:: Work to complete ::
Work out how many lines of the records contain "explicite". Answer with the number and nothing else.

[Data excerpts]

━━━━━━

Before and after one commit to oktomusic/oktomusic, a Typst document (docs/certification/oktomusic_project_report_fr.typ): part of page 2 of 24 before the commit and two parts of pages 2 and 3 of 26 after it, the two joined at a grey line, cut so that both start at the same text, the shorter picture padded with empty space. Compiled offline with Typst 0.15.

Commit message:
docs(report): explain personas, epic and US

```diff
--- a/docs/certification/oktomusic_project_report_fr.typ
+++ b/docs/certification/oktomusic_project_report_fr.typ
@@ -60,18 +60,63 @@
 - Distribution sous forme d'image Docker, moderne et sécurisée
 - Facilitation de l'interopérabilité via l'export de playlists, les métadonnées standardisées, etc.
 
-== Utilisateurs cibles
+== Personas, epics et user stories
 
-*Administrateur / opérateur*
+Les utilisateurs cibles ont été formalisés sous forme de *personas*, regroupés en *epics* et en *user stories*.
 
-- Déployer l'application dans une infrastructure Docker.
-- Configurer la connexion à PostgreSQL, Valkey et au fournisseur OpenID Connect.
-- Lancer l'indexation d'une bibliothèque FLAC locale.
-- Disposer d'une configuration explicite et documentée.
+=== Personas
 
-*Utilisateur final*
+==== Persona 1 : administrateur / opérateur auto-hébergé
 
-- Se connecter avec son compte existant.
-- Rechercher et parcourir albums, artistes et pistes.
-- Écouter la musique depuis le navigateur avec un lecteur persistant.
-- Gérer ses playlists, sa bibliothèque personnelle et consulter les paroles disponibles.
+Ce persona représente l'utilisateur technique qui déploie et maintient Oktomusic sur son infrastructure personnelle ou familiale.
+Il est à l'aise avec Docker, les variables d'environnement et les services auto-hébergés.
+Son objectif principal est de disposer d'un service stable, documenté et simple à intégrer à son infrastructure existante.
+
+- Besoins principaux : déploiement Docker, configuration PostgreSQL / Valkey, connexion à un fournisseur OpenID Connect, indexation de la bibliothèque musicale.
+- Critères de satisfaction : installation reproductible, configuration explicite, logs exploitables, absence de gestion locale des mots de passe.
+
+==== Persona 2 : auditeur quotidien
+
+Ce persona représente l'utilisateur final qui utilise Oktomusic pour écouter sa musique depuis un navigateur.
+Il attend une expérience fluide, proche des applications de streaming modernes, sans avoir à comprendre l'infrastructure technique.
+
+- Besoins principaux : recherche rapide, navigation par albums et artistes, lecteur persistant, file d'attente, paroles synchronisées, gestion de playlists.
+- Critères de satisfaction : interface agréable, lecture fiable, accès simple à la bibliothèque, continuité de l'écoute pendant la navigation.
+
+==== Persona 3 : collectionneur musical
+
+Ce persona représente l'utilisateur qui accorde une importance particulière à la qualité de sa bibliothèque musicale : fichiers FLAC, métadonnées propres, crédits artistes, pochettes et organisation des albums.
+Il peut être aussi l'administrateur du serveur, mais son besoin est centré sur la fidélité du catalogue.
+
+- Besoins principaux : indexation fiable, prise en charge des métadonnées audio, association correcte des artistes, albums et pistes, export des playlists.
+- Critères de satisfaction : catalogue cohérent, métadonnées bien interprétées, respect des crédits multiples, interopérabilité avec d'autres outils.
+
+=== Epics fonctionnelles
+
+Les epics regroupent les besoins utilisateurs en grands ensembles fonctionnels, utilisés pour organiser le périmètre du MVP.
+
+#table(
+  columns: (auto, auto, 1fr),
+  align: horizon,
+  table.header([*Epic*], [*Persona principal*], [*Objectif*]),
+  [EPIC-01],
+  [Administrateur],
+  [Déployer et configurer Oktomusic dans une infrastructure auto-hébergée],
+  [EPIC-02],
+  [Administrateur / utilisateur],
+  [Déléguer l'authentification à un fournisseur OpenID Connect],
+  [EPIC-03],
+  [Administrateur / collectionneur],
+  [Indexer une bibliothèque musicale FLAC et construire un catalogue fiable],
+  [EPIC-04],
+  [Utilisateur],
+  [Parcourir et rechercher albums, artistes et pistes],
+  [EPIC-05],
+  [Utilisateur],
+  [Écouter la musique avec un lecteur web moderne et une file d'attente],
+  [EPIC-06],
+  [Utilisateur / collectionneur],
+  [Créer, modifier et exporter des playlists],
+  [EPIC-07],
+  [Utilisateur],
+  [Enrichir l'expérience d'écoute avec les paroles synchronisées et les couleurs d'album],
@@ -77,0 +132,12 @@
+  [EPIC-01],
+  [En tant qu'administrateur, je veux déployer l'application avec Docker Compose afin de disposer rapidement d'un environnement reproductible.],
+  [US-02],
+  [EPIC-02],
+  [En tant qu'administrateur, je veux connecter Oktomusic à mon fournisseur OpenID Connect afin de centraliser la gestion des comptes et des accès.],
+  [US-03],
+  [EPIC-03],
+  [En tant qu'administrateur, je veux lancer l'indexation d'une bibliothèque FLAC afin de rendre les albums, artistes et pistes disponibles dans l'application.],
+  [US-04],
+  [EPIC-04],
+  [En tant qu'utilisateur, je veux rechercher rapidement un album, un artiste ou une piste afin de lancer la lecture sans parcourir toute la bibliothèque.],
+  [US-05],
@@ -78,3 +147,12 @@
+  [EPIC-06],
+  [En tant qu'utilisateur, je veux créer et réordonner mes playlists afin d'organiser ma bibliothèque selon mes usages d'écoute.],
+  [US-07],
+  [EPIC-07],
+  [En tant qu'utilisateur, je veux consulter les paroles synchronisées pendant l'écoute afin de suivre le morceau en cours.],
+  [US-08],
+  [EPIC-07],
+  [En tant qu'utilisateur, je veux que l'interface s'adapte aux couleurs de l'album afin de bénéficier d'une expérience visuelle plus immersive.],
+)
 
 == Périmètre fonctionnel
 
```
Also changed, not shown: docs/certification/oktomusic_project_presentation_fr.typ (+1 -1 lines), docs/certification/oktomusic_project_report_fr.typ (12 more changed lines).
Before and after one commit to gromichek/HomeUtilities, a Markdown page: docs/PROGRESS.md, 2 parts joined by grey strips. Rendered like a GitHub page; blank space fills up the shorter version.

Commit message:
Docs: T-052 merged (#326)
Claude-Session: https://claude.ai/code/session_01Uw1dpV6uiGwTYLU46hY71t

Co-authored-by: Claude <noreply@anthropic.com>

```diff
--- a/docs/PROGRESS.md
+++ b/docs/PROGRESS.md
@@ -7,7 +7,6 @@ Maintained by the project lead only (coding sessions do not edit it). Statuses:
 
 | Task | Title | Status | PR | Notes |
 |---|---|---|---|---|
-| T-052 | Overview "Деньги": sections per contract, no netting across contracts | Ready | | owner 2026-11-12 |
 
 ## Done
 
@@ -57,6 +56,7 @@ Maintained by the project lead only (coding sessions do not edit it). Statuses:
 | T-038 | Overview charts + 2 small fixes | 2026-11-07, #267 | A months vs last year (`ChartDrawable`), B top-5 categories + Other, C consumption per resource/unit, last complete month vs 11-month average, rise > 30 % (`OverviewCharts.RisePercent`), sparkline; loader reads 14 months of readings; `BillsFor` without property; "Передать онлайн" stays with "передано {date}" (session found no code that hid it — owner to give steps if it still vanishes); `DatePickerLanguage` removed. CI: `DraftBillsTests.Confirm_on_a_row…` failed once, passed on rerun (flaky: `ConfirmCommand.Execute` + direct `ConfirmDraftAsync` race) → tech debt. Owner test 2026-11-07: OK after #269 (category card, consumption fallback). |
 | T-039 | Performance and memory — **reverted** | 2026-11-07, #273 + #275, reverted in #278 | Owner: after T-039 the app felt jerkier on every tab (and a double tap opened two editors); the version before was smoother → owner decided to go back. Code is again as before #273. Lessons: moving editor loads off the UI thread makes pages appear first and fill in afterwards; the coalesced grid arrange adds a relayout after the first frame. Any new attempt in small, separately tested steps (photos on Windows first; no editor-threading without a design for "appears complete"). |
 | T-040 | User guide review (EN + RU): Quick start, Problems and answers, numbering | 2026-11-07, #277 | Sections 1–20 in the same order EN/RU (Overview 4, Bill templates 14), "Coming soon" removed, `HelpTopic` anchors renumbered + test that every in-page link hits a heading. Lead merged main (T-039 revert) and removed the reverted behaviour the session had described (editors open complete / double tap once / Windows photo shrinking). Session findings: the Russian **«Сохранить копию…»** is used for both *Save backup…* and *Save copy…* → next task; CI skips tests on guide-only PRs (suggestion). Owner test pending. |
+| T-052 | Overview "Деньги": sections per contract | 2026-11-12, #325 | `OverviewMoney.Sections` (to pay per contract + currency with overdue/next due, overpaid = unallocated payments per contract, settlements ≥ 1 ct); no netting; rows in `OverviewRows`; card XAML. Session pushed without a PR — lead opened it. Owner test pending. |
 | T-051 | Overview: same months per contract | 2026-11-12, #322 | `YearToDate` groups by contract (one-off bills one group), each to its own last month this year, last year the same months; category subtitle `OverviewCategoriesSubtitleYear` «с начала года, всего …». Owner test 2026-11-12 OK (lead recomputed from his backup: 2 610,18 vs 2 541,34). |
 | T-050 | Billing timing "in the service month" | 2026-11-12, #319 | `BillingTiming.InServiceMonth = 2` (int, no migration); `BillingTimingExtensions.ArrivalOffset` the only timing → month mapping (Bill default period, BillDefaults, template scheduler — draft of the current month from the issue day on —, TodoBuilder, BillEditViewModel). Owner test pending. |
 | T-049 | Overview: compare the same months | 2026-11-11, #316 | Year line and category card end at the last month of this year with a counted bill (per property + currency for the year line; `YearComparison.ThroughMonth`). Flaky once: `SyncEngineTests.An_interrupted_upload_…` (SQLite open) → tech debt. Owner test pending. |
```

━━━━━━

:: Output for this exercise ::
2